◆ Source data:
[Start of section]

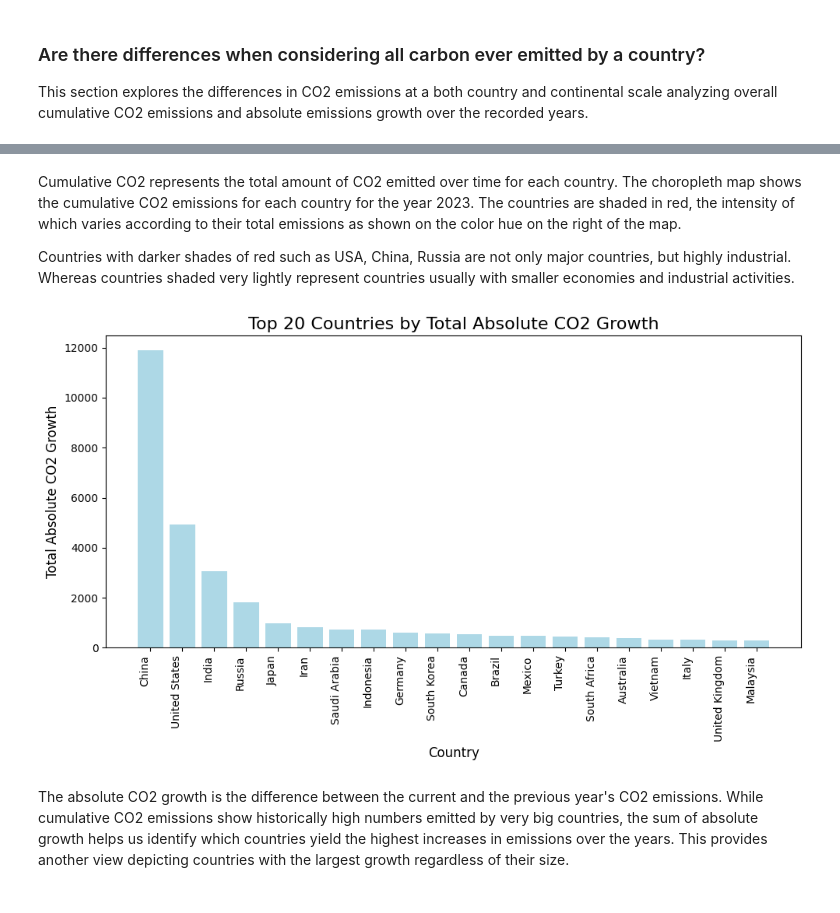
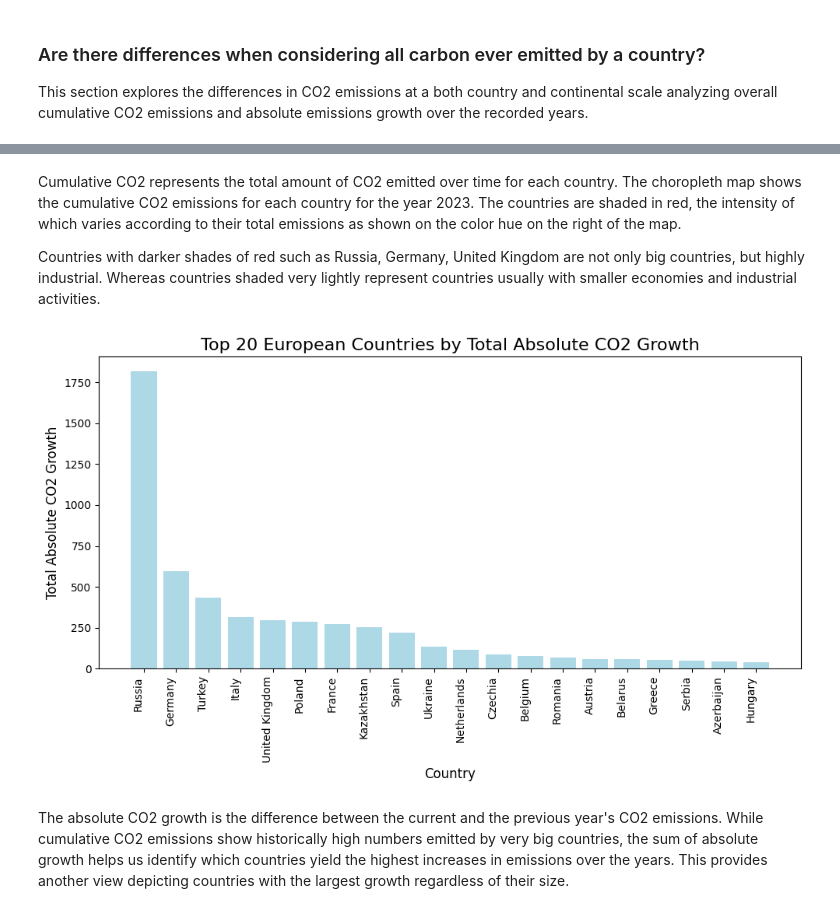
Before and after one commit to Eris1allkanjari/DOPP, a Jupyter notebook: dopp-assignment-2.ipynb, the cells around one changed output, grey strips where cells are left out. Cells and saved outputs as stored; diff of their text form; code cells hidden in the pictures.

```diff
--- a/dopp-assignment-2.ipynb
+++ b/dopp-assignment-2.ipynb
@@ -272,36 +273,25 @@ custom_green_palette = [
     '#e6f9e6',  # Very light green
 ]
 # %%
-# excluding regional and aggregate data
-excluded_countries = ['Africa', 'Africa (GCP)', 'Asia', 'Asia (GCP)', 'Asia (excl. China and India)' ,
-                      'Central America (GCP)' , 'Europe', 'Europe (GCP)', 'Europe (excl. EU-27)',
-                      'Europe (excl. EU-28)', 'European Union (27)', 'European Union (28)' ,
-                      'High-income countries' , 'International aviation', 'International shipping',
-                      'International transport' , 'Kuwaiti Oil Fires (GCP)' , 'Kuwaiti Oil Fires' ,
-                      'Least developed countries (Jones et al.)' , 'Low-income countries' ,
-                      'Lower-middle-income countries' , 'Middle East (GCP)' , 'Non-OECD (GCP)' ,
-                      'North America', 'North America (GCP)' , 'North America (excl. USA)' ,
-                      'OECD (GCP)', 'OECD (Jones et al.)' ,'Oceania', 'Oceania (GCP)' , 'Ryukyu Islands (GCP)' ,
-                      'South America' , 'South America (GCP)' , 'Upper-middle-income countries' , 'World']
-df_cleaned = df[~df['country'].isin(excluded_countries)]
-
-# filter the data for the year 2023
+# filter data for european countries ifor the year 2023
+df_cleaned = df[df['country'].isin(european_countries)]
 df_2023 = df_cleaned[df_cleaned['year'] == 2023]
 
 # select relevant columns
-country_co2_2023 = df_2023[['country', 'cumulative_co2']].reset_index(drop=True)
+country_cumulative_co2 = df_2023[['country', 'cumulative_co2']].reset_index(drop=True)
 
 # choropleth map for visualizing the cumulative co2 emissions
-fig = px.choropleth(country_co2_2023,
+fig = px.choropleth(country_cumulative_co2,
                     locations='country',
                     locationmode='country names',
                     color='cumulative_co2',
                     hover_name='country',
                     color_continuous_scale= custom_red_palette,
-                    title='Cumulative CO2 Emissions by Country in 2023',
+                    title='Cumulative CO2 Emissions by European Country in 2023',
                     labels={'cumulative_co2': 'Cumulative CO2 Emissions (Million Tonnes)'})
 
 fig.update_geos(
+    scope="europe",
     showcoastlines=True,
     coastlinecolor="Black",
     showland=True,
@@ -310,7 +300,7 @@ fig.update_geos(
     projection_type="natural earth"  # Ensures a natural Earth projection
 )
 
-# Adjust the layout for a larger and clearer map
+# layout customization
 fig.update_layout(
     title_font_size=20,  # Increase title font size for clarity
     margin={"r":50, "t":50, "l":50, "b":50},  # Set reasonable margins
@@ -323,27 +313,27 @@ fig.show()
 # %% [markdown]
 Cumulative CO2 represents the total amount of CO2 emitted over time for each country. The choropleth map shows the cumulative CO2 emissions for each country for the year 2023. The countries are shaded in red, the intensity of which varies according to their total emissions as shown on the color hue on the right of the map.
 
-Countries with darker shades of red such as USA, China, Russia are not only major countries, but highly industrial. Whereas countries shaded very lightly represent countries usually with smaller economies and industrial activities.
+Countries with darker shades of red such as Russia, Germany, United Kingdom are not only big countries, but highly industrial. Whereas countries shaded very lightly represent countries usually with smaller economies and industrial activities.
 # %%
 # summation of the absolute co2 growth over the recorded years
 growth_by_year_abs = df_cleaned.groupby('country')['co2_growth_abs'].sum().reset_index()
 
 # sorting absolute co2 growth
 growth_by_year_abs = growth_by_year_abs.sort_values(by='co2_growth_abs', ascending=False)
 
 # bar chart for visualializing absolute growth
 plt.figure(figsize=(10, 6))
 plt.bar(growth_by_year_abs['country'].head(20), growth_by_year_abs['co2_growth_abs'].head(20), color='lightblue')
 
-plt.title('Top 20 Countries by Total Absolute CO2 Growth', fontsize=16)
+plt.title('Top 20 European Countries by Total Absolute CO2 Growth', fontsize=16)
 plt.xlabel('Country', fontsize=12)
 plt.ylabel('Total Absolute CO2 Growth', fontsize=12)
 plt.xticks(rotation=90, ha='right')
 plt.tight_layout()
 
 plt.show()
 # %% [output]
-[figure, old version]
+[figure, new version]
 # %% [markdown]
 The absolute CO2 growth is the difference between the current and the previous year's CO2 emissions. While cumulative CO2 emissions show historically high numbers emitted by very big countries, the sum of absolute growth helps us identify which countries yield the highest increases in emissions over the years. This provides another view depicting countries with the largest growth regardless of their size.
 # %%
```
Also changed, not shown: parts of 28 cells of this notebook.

[End of section]

◆ Task to carry out:
Produce a verbatim copy of all records, minus pictures.

◆ Final answer:
Before and after one commit to Eris1allkanjari/DOPP, a Jupyter notebook: dopp-assignment-2.ipynb, the cells around one changed output, grey strips where cells are left out. Cells and saved outputs as stored; diff of their text form; code cells hidden in the pictures.

```diff
--- a/dopp-assignment-2.ipynb
+++ b/dopp-assignment-2.ipynb
@@ -272,36 +273,25 @@ custom_green_palette = [
     '#e6f9e6',  # Very light green
 ]
 # %%
-# excluding regional and aggregate data
-excluded_countries = ['Africa', 'Africa (GCP)', 'Asia', 'Asia (GCP)', 'Asia (excl. China and India)' ,
-                      'Central America (GCP)' , 'Europe', 'Europe (GCP)', 'Europe (excl. EU-27)',
-                      'Europe (excl. EU-28)', 'European Union (27)', 'European Union (28)' ,
-                      'High-income countries' , 'International aviation', 'International shipping',
-                      'International transport' , 'Kuwaiti Oil Fires (GCP)' , 'Kuwaiti Oil Fires' ,
-                      'Least developed countries (Jones et al.)' , 'Low-income countries' ,
-                      'Lower-middle-income countries' , 'Middle East (GCP)' , 'Non-OECD (GCP)' ,
-                      'North America', 'North America (GCP)' , 'North America (excl. USA)' ,
-                      'OECD (GCP)', 'OECD (Jones et al.)' ,'Oceania', 'Oceania (GCP)' , 'Ryukyu Islands (GCP)' ,
-                      'South America' , 'South America (GCP)' , 'Upper-middle-income countries' , 'World']
-df_cleaned = df[~df['country'].isin(excluded_countries)]
-
-# filter the data for the year 2023
+# filter data for european countries ifor the year 2023
+df_cleaned = df[df['country'].isin(european_countries)]
 df_2023 = df_cleaned[df_cleaned['year'] == 2023]
 
 # select relevant columns
-country_co2_2023 = df_2023[['country', 'cumulative_co2']].reset_index(drop=True)
+country_cumulative_co2 = df_2023[['country', 'cumulative_co2']].reset_index(drop=True)
 
 # choropleth map for visualizing the cumulative co2 emissions
-fig = px.choropleth(country_co2_2023,
+fig = px.choropleth(country_cumulative_co2,
                     locations='country',
                     locationmode='country names',
                     color='cumulative_co2',
                     hover_name='country',
                     color_continuous_scale= custom_red_palette,
-                    title='Cumulative CO2 Emissions by Country in 2023',
+                    title='Cumulative CO2 Emissions by European Country in 2023',
                     labels={'cumulative_co2': 'Cumulative CO2 Emissions (Million Tonnes)'})
 
 fig.update_geos(
+    scope="europe",
     showcoastlines=True,
     coastlinecolor="Black",
     showland=True,
@@ -310,7 +300,7 @@ fig.update_geos(
     projection_type="natural earth"  # Ensures a natural Earth projection
 )
 
-# Adjust the layout for a larger and clearer map
+# layout customization
 fig.update_layout(
     title_font_size=20,  # Increase title font size for clarity
     margin={"r":50, "t":50, "l":50, "b":50},  # Set reasonable margins
@@ -323,27 +313,27 @@ fig.show()
 # %% [markdown]
 Cumulative CO2 represents the total amount of CO2 emitted over time for each country. The choropleth map shows the cumulative CO2 emissions for each country for the year 2023. The countries are shaded in red, the intensity of which varies according to their total emissions as shown on the color hue on the right of the map.
 
-Countries with darker shades of red such as USA, China, Russia are not only major countries, but highly industrial. Whereas countries shaded very lightly represent countries usually with smaller economies and industrial activities.
+Countries with darker shades of red such as Russia, Germany, United Kingdom are not only big countries, but highly industrial. Whereas countries shaded very lightly represent countries usually with smaller economies and industrial activities.
 # %%
 # summation of the absolute co2 growth over the recorded years
 growth_by_year_abs = df_cleaned.groupby('country')['co2_growth_abs'].sum().reset_index()
 
 # sorting absolute co2 growth
 growth_by_year_abs = growth_by_year_abs.sort_values(by='co2_growth_abs', ascending=False)
 
 # bar chart for visualializing absolute growth
 plt.figure(figsize=(10, 6))
 plt.bar(growth_by_year_abs['country'].head(20), growth_by_year_abs['co2_growth_abs'].head(20), color='lightblue')
 
-plt.title('Top 20 Countries by Total Absolute CO2 Growth', fontsize=16)
+plt.title('Top 20 European Countries by Total Absolute CO2 Growth', fontsize=16)
 plt.xlabel('Country', fontsize=12)
 plt.ylabel('Total Absolute CO2 Growth', fontsize=12)
 plt.xticks(rotation=90, ha='right')
 plt.tight_layout()
 
 plt.show()
 # %% [output]
-[figure, old version]
+[figure, new version]
 # %% [markdown]
 The absolute CO2 growth is the difference between the current and the previous year's CO2 emissions. While cumulative CO2 emissions show historically high numbers emitted by very big countries, the sum of absolute growth helps us identify which countries yield the highest increases in emissions over the years. This provides another view depicting countries with the largest growth regardless of their size.
 # %%
```
Also changed, not shown: parts of 28 cells of this notebook.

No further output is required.